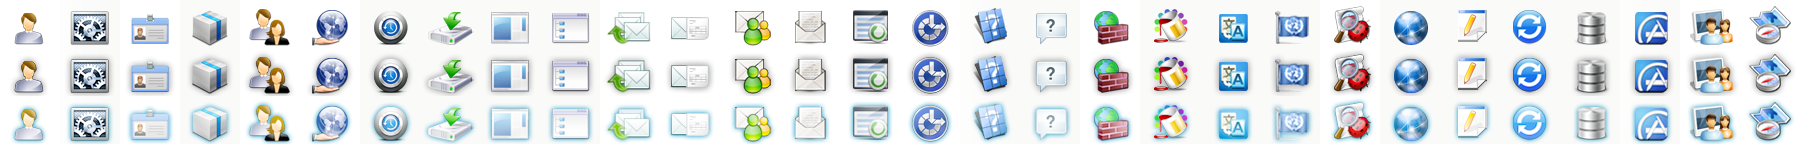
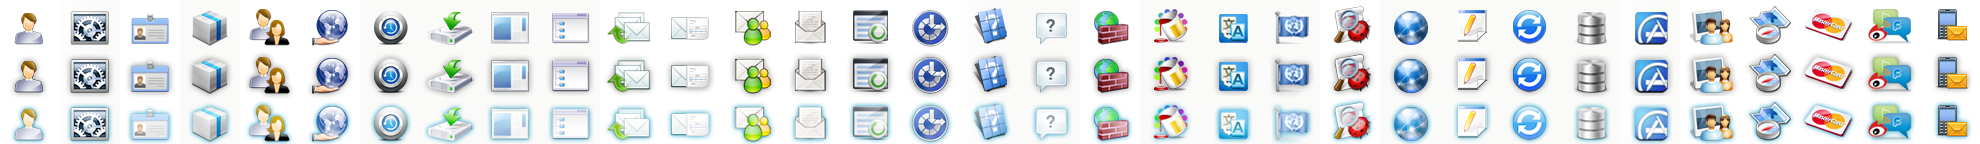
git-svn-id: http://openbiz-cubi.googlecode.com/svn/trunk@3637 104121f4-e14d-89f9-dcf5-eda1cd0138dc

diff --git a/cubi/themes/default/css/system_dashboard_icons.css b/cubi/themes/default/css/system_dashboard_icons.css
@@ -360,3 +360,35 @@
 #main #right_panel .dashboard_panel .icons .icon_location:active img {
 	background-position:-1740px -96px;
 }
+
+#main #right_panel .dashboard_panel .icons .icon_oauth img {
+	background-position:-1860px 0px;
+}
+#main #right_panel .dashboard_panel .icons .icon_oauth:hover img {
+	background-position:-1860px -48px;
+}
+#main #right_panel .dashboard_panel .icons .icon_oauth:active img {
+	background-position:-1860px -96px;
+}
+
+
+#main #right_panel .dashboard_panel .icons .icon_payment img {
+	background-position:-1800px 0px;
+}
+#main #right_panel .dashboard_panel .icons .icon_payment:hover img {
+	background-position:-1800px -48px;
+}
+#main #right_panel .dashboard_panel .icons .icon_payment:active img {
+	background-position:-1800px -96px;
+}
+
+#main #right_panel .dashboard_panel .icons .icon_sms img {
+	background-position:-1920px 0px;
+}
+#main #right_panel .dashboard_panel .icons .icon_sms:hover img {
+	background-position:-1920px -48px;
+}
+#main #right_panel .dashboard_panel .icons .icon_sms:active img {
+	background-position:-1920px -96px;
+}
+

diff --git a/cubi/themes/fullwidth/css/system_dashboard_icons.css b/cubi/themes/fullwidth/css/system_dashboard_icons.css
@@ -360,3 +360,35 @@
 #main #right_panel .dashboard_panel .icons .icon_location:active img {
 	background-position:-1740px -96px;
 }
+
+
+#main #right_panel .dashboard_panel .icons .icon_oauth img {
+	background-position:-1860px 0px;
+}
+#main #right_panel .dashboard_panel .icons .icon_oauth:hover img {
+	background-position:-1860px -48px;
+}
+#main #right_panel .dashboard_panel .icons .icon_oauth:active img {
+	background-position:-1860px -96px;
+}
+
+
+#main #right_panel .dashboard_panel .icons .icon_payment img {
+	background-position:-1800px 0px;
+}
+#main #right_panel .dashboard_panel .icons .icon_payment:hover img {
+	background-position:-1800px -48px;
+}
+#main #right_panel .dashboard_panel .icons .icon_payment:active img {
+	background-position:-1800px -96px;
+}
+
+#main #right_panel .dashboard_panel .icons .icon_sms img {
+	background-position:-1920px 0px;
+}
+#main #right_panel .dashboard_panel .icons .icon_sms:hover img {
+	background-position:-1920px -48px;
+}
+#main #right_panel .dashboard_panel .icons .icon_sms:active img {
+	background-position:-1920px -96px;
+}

================================

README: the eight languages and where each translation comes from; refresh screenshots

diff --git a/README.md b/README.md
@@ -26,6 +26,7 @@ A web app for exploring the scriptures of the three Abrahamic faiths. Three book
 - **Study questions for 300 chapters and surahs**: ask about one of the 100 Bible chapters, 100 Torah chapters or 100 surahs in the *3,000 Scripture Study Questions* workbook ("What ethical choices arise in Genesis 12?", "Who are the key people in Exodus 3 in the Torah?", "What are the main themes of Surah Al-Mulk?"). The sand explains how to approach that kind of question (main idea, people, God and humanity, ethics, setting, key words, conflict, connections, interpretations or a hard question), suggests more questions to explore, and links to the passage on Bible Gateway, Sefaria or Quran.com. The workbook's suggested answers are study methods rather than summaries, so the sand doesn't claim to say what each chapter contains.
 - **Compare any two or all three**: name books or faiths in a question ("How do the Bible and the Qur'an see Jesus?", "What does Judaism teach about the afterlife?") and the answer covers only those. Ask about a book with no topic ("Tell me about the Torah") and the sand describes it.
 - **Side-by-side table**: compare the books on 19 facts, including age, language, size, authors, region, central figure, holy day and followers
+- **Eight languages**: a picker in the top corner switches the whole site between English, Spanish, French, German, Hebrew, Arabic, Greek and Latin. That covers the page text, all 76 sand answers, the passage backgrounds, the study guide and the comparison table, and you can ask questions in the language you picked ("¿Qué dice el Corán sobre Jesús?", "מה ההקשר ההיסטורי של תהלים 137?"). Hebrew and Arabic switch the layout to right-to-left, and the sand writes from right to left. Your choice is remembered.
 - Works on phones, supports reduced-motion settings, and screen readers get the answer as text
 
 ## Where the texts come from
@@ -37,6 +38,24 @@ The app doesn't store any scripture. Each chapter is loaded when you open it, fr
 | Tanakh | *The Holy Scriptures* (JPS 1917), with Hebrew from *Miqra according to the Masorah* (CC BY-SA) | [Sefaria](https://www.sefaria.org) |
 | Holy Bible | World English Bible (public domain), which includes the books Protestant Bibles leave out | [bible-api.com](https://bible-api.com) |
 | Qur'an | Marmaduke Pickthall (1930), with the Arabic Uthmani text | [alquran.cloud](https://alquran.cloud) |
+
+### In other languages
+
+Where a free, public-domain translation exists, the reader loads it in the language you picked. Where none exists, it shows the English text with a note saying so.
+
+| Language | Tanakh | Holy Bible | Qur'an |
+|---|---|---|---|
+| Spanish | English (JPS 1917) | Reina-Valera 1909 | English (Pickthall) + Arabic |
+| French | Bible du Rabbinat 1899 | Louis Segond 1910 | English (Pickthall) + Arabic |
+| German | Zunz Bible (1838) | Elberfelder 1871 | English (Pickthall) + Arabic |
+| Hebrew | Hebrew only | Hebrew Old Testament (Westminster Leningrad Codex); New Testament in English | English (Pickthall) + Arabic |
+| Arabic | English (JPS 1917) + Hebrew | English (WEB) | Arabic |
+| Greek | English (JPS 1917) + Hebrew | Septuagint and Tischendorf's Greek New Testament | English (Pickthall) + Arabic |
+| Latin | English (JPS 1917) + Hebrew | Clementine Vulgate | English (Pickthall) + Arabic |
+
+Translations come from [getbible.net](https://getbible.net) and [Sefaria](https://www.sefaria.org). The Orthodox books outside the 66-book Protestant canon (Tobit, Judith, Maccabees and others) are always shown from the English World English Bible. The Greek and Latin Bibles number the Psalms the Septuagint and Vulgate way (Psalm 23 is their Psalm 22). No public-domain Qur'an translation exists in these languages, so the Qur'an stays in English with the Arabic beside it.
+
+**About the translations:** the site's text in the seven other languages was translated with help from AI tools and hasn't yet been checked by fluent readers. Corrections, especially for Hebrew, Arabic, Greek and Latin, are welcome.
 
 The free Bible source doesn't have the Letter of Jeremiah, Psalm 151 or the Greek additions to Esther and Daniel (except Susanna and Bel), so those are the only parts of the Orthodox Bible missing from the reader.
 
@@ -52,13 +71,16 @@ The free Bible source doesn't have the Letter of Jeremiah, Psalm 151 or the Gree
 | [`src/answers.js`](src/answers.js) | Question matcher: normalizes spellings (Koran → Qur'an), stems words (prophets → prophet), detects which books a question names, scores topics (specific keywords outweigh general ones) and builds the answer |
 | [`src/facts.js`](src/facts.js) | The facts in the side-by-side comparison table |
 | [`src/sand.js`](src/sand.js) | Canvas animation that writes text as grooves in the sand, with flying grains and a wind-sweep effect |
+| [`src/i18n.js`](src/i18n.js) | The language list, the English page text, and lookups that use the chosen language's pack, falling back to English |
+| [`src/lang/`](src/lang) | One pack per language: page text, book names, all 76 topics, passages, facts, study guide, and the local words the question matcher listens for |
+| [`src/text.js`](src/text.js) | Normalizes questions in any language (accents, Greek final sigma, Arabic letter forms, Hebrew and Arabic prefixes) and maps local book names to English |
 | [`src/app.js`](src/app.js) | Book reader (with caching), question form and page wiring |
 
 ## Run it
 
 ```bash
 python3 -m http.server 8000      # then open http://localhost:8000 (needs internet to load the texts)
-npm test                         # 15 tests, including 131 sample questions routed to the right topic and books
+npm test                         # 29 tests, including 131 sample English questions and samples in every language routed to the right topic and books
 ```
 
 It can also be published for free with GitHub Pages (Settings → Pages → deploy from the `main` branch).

================================

Across the whole listing above, report each line that includes "free".

+Where a free, public-domain translation exists, the reader loads it in the language you picked. Where none exists, it shows the English text with a note saying so.
 The free Bible source doesn't have the Letter of Jeremiah, Psalm 151 or the Greek additions to Esther and Daniel (except Susanna and Bel), so those are the only parts of the Orthodox Bible missing from the reader.
@@ -52,13 +71,16 @@ The free Bible source doesn't have the Letter of Jeremiah, Psalm 151 or the Gree
 It can also be published for free with GitHub Pages (Settings → Pages → deploy from the `main` branch).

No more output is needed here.